Ferrer has agreed to testify against Lacey and Larkin when their trial starts in January.
Prosecutors say the site had brought in $500 million in prostitution-related ad revenues since being founded in 2004.
In her new ruling, Judge Brnovich said there were other reasons to deny the attempt to remove her even if the request had not come too late.
She brushed aside one claim which said that judges are required to recuse themselves if they or family members have any interest in the outcome of the proceeding. The judge said that is generally considered a financial interest.
That, she said, is not the case here, with her husband having no financial interest in the matter. She also said he is not a member of any organization representing a party in the case.
Susan Brnovich also said there’s no basis for the charge that the outcome of the case will impact her husband’s ability to raise future campaign funds.
She also said Mark has made no derogatory or insulting comments about the defendants in this case. And that letter from all the attorneys general about Backpage, the judge noted, was sent before the indictments were issued in this case “and the letter made no mention of the defendants before the court.”
“In short, the court will remain impartial in this matter, and no reasonable person fully informed of the facts would question the court’s impartiality based on the court’s marriage to AG Brnovich,” she wrote.

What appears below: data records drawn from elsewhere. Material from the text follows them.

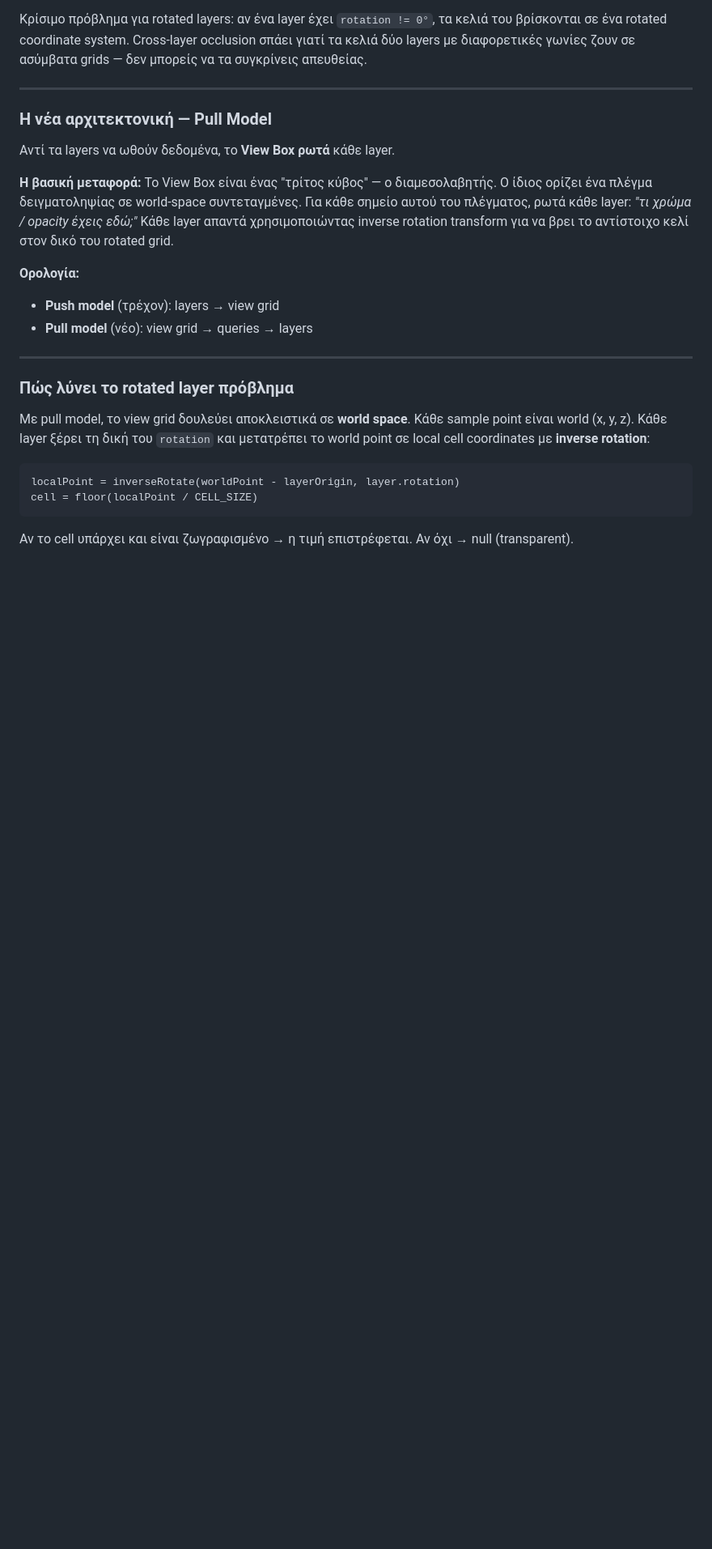
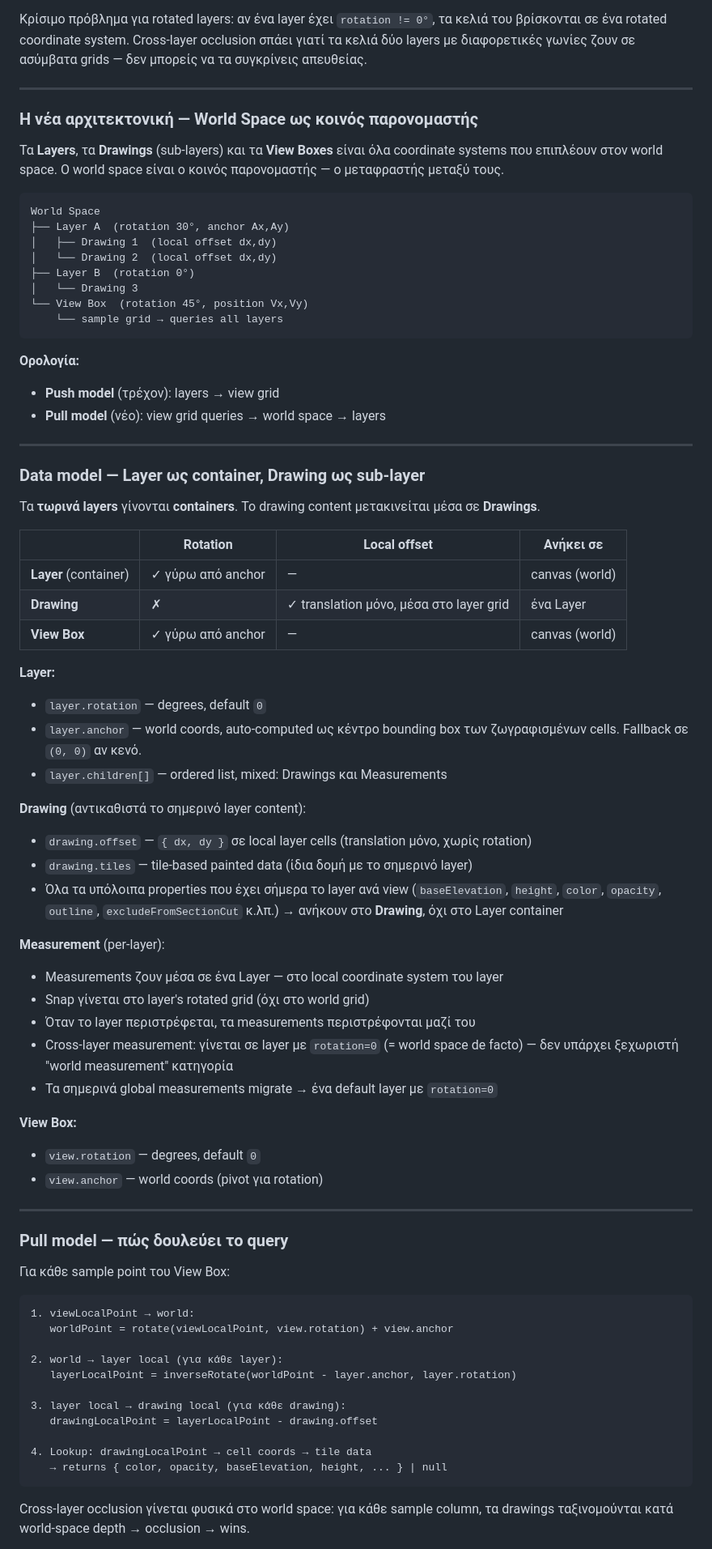
Before and after one commit to ganton91/Test, a Markdown page: TODO.md, the part around one of its changes. Shown at 81% size. GitHub-like rendering; blank space fills up the shorter version.

````diff
--- a/TODO.md
+++ b/TODO.md
@@ -100,26 +100,77 @@
 
 ---
 
-### Η νέα αρχιτεκτονική — Pull Model
+### Η νέα αρχιτεκτονική — World Space ως κοινός παρονομαστής
 
-Αντί τα layers να ωθούν δεδομένα, το **View Box ρωτά** κάθε layer.
+Τα **Layers**, τα **Drawings** (sub-layers) και τα **View Boxes** είναι όλα coordinate systems που επιπλέουν στον world space. Ο world space είναι ο κοινός παρονομαστής — ο μεταφραστής μεταξύ τους.
 
-**Η βασική μεταφορά:** Το View Box είναι ένας "τρίτος κύβος" — ο διαμεσολαβητής. Ο ίδιος ορίζει ένα πλέγμα δειγματοληψίας σε world-space συντεταγμένες. Για κάθε σημείο αυτού του πλέγματος, ρωτά κάθε layer: *"τι χρώμα / opacity έχεις εδώ;"* Κάθε layer απαντά χρησιμοποιώντας inverse rotation transform για να βρει το αντίστοιχο κελί στον δικό του rotated grid.
+```
+World Space
+├── Layer A  (rotation 30°, anchor Ax,Ay)
+│   ├── Drawing 1  (local offset dx,dy)
+│   └── Drawing 2  (local offset dx,dy)
+├── Layer B  (rotation 0°)
+│   └── Drawing 3
+└── View Box  (rotation 45°, position Vx,Vy)
+    └── sample grid → queries all layers
+```
 
 **Ορολογία:**
 - **Push model** (τρέχον): layers → view grid
-- **Pull model** (νέο): view grid → queries → layers
+- **Pull model** (νέο): view grid queries → world space → layers
 
 ---
 
-### Πώς λύνει το rotated layer πρόβλημα
+### Data model — Layer ως container, Drawing ως sub-layer
 
-Με pull model, το view grid δουλεύει αποκλειστικά σε **world space**. Κάθε sample point είναι world (x, y, z). Κάθε layer ξέρει τη δική του `rotation` και μετατρέπει τo world point σε local cell coordinates με **inverse rotation**:
+Τα **τωρινά layers** γίνονται **containers**. Το drawing content μετακινείται μέσα σε **Drawings**.
+
+| | Rotation | Local offset | Ανήκει σε |
+|---|---|---|---|
+| **Layer** (container) | ✓ γύρω από anchor | — | canvas (world) |
+| **Drawing** | ✗ | ✓ translation μόνο, μέσα στο layer grid | ένα Layer |
+| **View Box** | ✓ γύρω από anchor | — | canvas (world) |
+
+**Layer:**
+- `layer.rotation` — degrees, default `0`
+- `layer.anchor` — world coords, auto-computed ως κέντρο bounding box των ζωγραφισμένων cells. Fallback σε `(0, 0)` αν κενό.
+- `layer.children[]` — ordered list, mixed: Drawings και Measurements
+
+**Drawing** (αντικαθιστά το σημερινό layer content):
+- `drawing.offset` — `{ dx, dy }` σε local layer cells (translation μόνο, χωρίς rotation)
+- `drawing.tiles` — tile-based painted data (ίδια δομή με το σημερινό layer)
+- Όλα τα υπόλοιπα properties που έχει σήμερα το layer ανά view (`baseElevation`, `height`, `color`, `opacity`, `outline`, `excludeFromSectionCut` κ.λπ.) → ανήκουν στο **Drawing**, όχι στο Layer container
+
+**Measurement** (per-layer):
+- Measurements ζουν μέσα σε ένα Layer — στο local coordinate system του layer
+- Snap γίνεται στο layer's rotated grid (όχι στο world grid)
+- Όταν το layer περιστρέφεται, τα measurements περιστρέφονται μαζί του
+- Cross-layer measurement: γίνεται σε layer με `rotation=0` (= world space de facto) — δεν υπάρχει ξεχωριστή "world measurement" κατηγορία
+- Τα σημερινά global measurements migrate → ένα default layer με `rotation=0`
+
+**View Box:**
+- `view.rotation` — degrees, default `0`
+- `view.anchor` — world coords (pivot για rotation)
+
+---
+
+### Pull model — πώς δουλεύει το query
+
+Για κάθε sample point του View Box:
 
 ```
-localPoint = inverseRotate(worldPoint - layerOrigin, layer.rotation)
-cell = floor(localPoint / CELL_SIZE)
+1. viewLocalPoint → world:
+   worldPoint = rotate(viewLocalPoint, view.rotation) + view.anchor
+
+2. world → layer local (για κάθε layer):
+   layerLocalPoint = inverseRotate(worldPoint - layer.anchor, layer.rotation)
+
+3. layer local → drawing local (για κάθε drawing):
+   drawingLocalPoint = layerLocalPoint - drawing.offset
+
+4. Lookup: drawingLocalPoint → cell coords → tile data
+   → returns { color, opacity, baseElevation, height, ... } | null
 ```
 
-Αν το cell υπάρχει και είναι ζωγραφισμένο → η τιμή επιστρέφεται. Αν όχι → null (transparent).
+Cross-layer occlusion γίνεται φυσικά στο world space: για κάθε sample column, τα drawings ταξινομούνται κατά world-space depth → occlusion → wins.
 
````
Also changed, not shown: other parts of TODO.md (+51 -39 lines).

There was no immediate response from the attorneys for Lacey or Larkin.